▸ The problem:
Where the data below contains pictures, omit them; output the rest word for word.
*** Opening of Available data ***
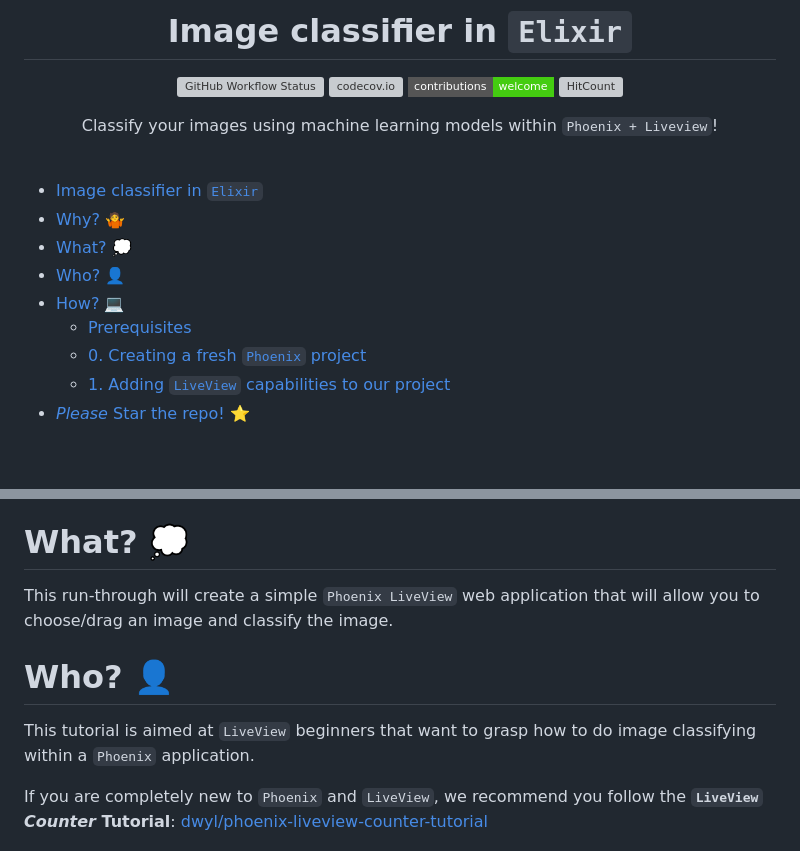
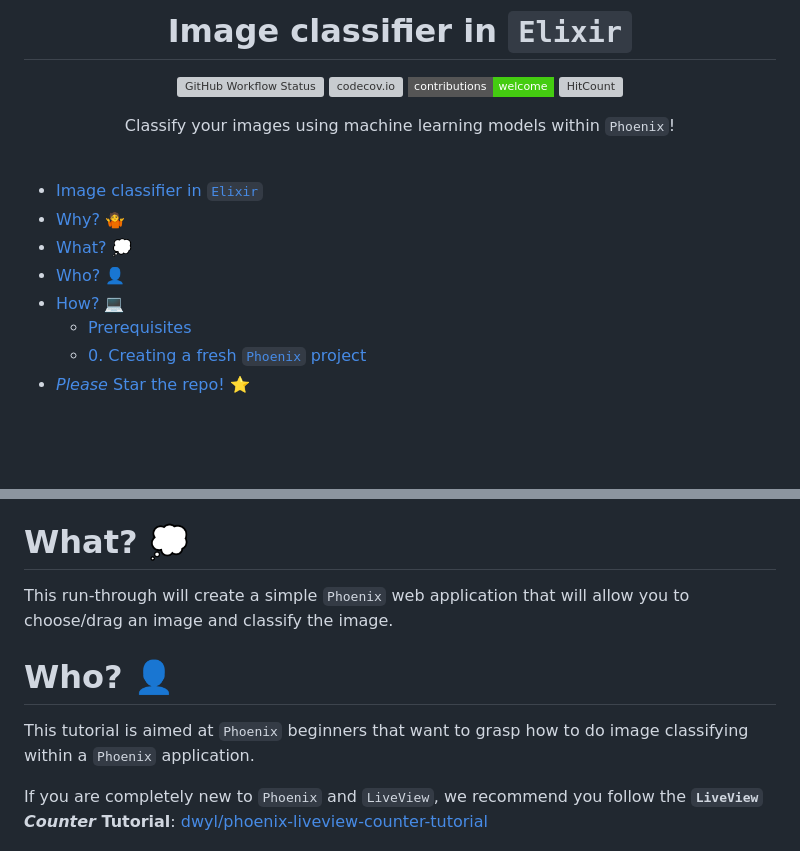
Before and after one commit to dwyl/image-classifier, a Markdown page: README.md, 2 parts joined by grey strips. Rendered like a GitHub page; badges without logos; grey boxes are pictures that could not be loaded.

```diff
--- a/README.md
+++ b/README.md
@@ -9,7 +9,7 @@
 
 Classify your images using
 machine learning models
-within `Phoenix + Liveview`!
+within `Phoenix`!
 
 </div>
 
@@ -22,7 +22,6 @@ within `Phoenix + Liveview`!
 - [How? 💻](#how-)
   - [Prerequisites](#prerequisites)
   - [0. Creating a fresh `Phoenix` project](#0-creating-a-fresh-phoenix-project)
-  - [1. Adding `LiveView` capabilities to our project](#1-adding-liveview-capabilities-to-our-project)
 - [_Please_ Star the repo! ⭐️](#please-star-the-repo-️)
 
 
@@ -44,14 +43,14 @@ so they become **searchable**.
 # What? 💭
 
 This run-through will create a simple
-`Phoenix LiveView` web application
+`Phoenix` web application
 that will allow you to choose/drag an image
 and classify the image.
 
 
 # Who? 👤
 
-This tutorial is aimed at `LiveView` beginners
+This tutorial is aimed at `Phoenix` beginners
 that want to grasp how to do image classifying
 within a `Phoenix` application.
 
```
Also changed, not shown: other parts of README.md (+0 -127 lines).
*** Close of Available data ***
▸ Result of this exercise:
Before and after one commit to dwyl/image-classifier, a Markdown page: README.md, 2 parts joined by grey strips. Rendered like a GitHub page; badges without logos; grey boxes are pictures that could not be loaded.

```diff
--- a/README.md
+++ b/README.md
@@ -9,7 +9,7 @@
 
 Classify your images using
 machine learning models
-within `Phoenix + Liveview`!
+within `Phoenix`!
 
 </div>
 
@@ -22,7 +22,6 @@ within `Phoenix + Liveview`!
 - [How? 💻](#how-)
   - [Prerequisites](#prerequisites)
   - [0. Creating a fresh `Phoenix` project](#0-creating-a-fresh-phoenix-project)
-  - [1. Adding `LiveView` capabilities to our project](#1-adding-liveview-capabilities-to-our-project)
 - [_Please_ Star the repo! ⭐️](#please-star-the-repo-️)
 
 
@@ -44,14 +43,14 @@ so they become **searchable**.
 # What? 💭
 
 This run-through will create a simple
-`Phoenix LiveView` web application
+`Phoenix` web application
 that will allow you to choose/drag an image
 and classify the image.
 
 
 # Who? 👤
 
-This tutorial is aimed at `LiveView` beginners
+This tutorial is aimed at `Phoenix` beginners
 that want to grasp how to do image classifying
 within a `Phoenix` application.
 
```
Also changed, not shown: other parts of README.md (+0 -127 lines).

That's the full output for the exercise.